If you agree to let them move in and you want this transition to go smoothly, think hard and long about what issues might crop up and have the potential of getting ugly. Speak to your friends who have had less-than-successful experiences with this and ask them what they wish they had ironed out well before having their children move in.
Ask your children whether they want to add anything to the contract. Perhaps they are concerned about you feeding their children chocolate for breakfast and want you and your husband to respect their wishes in this regard. The more the four of you can share your needs and concerns honestly, the better chance you all have of getting through this period of time successfully and, ideally, feeling closer than ever.
By the way, you might also want to put into the contract something about a potential “move out” date. They may get so comfortable that they never feel any urgency to start looking for a home, and what you thought would be a matter of months turns into a matter of years! Also, make sure you all sign the contract, and state in the contract that if the terms are not respected, sadly, they will have to move out — no debate and no questions asked.
You’re entitled to protect the beautiful lifestyle that you and your husband are presently enjoying and have probably earned. No one, not even your children, should be allowed to take it away from you. But with enough foresight, discussion, planning, and respect, I believe you can make this work.

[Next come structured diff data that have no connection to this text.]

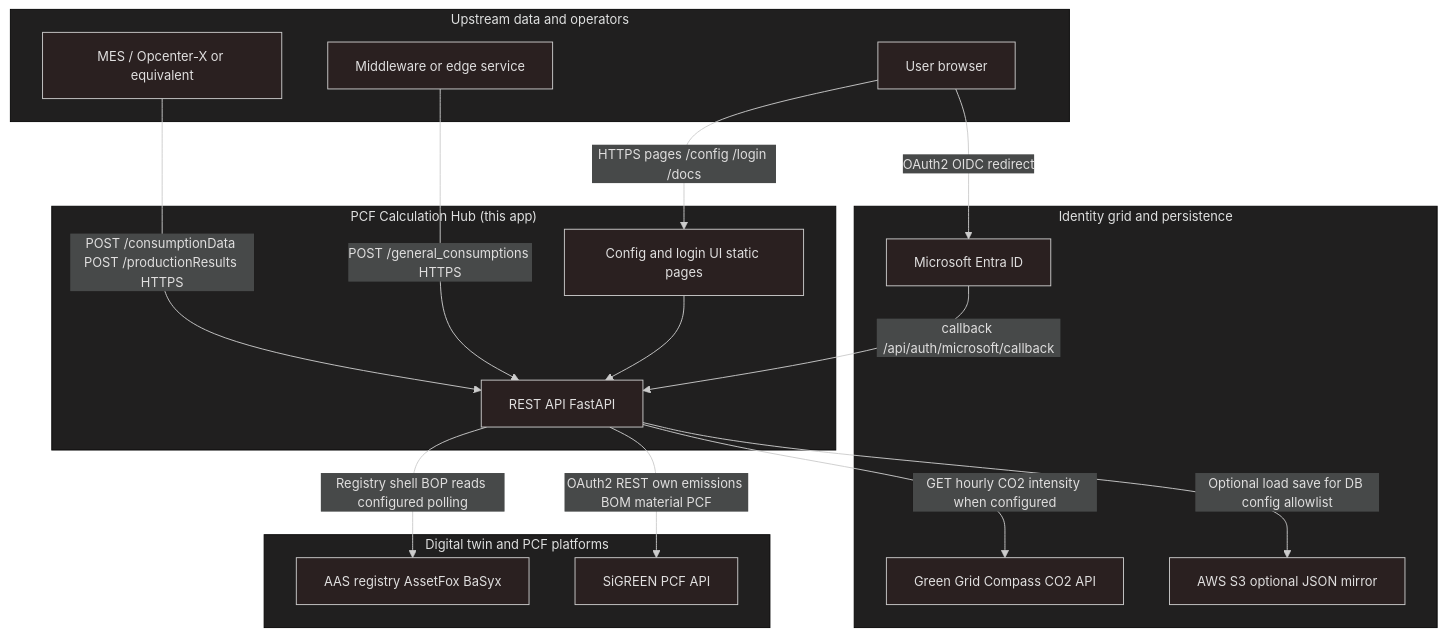
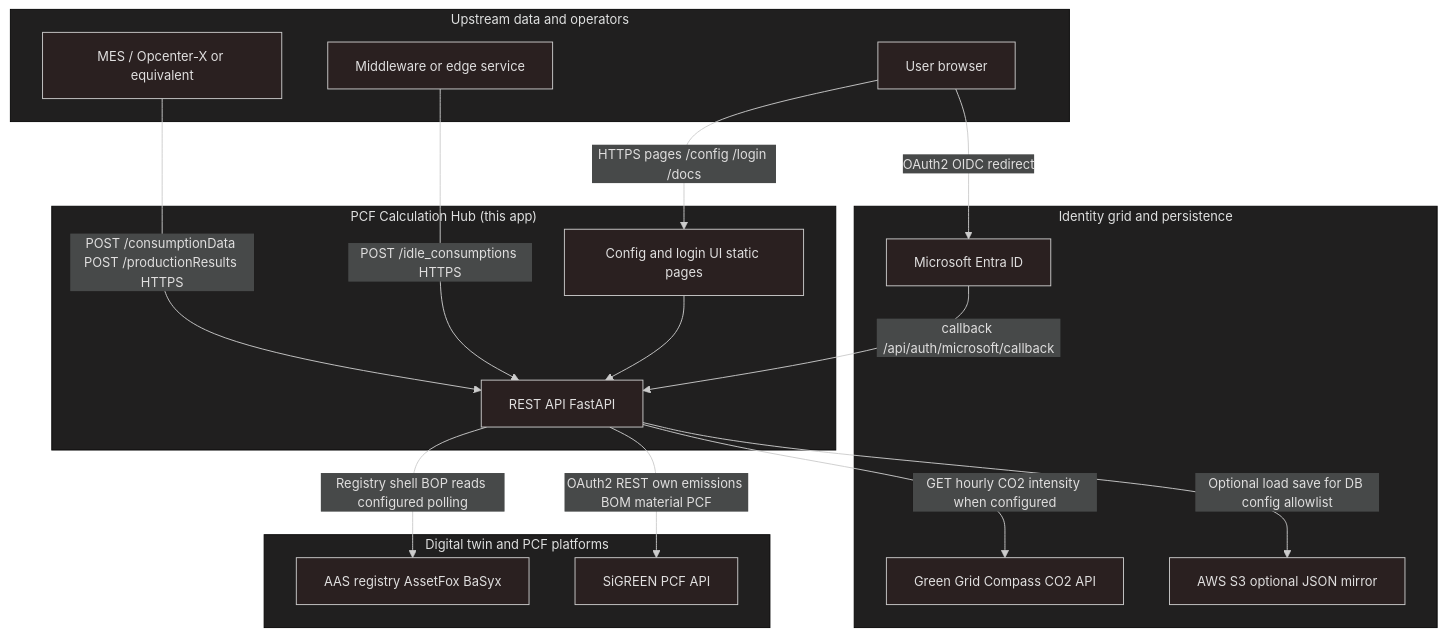
One commit to factory-x-contributions/PCF_Calculation_Hub changed the diagram in docs/diagrams/PCF_Hub_external_communications.mmd. Above: the diagram before and after it, drawn with Mermaid. The commit also changed 22 other files, not shown here.

```diff
--- a/docs/diagrams/PCF_Hub_external_communications.mmd
+++ b/docs/diagrams/PCF_Hub_external_communications.mmd
@@ -1,44 +1,44 @@
 ---
 config:
   theme: neo-dark
   look: classic
 ---
 
 %% PCF Calculation Hub — outbound/inbound communication with other systems
 %% Render in Mermaid-compatible viewers, GitHub, or docs tooling.
 
 flowchart TB
     subgraph producers [Upstream data and operators]
         MES["MES / Opcenter-X or equivalent"]
         MW["Middleware or edge service"]
         UAG["User browser"]
     end
 
     subgraph hub ["PCF Calculation Hub (this app)"]
         REST["REST API FastAPI"]
         CFG["Config and login UI static pages"]
     end
 
     subgraph digitalTwin [Digital twin and PCF platforms]
         AAS["AAS registry AssetFox BaSyx"]
         SG["SiGREEN PCF API"]
     end
 
     subgraph identityAndData [Identity grid and persistence]
         ENT["Microsoft Entra ID"]
         GGC["Green Grid Compass CO2 API"]
         S3["AWS S3 optional JSON mirror"]
     end
 
     MES -->|"POST /consumptionData POST /productionResults HTTPS"| REST
-    MW -->|"POST /general_consumptions HTTPS"| REST
+    MW -->|"POST /idle_consumptions HTTPS"| REST
 
     UAG -->|"HTTPS pages /config /login /docs"| CFG
     CFG --> REST
     UAG -->|"OAuth2 OIDC redirect"| ENT
     ENT -->|"callback /api/auth/microsoft/callback"| REST
 
     REST -->|"Registry shell BOP reads configured polling"| AAS
     REST -->|"OAuth2 REST own emissions BOM material PCF"| SG
     REST -->|"GET hourly CO2 intensity when configured"| GGC
     REST -->|"Optional load save for DB config allowlist"| S3
```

Esther Mann, LCSW, is a psychotherapist in Hewlett. Esther works with individuals and couples. Together with Jennifer Mann, she also runs the “Navidaters.” She can be reached at email@example.com or 516-314-2295.